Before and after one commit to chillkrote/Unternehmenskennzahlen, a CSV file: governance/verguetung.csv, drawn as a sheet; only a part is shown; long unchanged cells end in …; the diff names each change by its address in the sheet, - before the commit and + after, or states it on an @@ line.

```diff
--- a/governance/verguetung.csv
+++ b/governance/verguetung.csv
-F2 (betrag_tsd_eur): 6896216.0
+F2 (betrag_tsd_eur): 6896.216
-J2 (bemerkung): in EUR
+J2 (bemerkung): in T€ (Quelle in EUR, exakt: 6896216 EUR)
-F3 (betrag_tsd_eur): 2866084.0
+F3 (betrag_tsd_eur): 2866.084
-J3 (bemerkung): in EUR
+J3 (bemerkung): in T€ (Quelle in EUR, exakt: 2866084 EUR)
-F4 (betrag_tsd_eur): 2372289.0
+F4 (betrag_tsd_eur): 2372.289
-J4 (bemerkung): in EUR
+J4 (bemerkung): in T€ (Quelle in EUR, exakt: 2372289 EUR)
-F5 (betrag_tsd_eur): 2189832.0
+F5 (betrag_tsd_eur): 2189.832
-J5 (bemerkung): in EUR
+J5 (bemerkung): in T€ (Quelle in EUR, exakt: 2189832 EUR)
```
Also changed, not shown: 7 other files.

********************

--- WHAT TO DO ---
The answer must be the complete set of entries, retyped exactly.

--- FINAL ANSWER ---
Before and after one commit to chillkrote/Unternehmenskennzahlen, a CSV file: governance/verguetung.csv, drawn as a sheet; only a part is shown; long unchanged cells end in …; the diff names each change by its address in the sheet, - before the commit and + after, or states it on an @@ line.

```diff
--- a/governance/verguetung.csv
+++ b/governance/verguetung.csv
-F2 (betrag_tsd_eur): 6896216.0
+F2 (betrag_tsd_eur): 6896.216
-J2 (bemerkung): in EUR
+J2 (bemerkung): in T€ (Quelle in EUR, exakt: 6896216 EUR)
-F3 (betrag_tsd_eur): 2866084.0
+F3 (betrag_tsd_eur): 2866.084
-J3 (bemerkung): in EUR
+J3 (bemerkung): in T€ (Quelle in EUR, exakt: 2866084 EUR)
-F4 (betrag_tsd_eur): 2372289.0
+F4 (betrag_tsd_eur): 2372.289
-J4 (bemerkung): in EUR
+J4 (bemerkung): in T€ (Quelle in EUR, exakt: 2372289 EUR)
-F5 (betrag_tsd_eur): 2189832.0
+F5 (betrag_tsd_eur): 2189.832
-J5 (bemerkung): in EUR
+J5 (bemerkung): in T€ (Quelle in EUR, exakt: 2189832 EUR)
```
Also changed, not shown: 7 other files.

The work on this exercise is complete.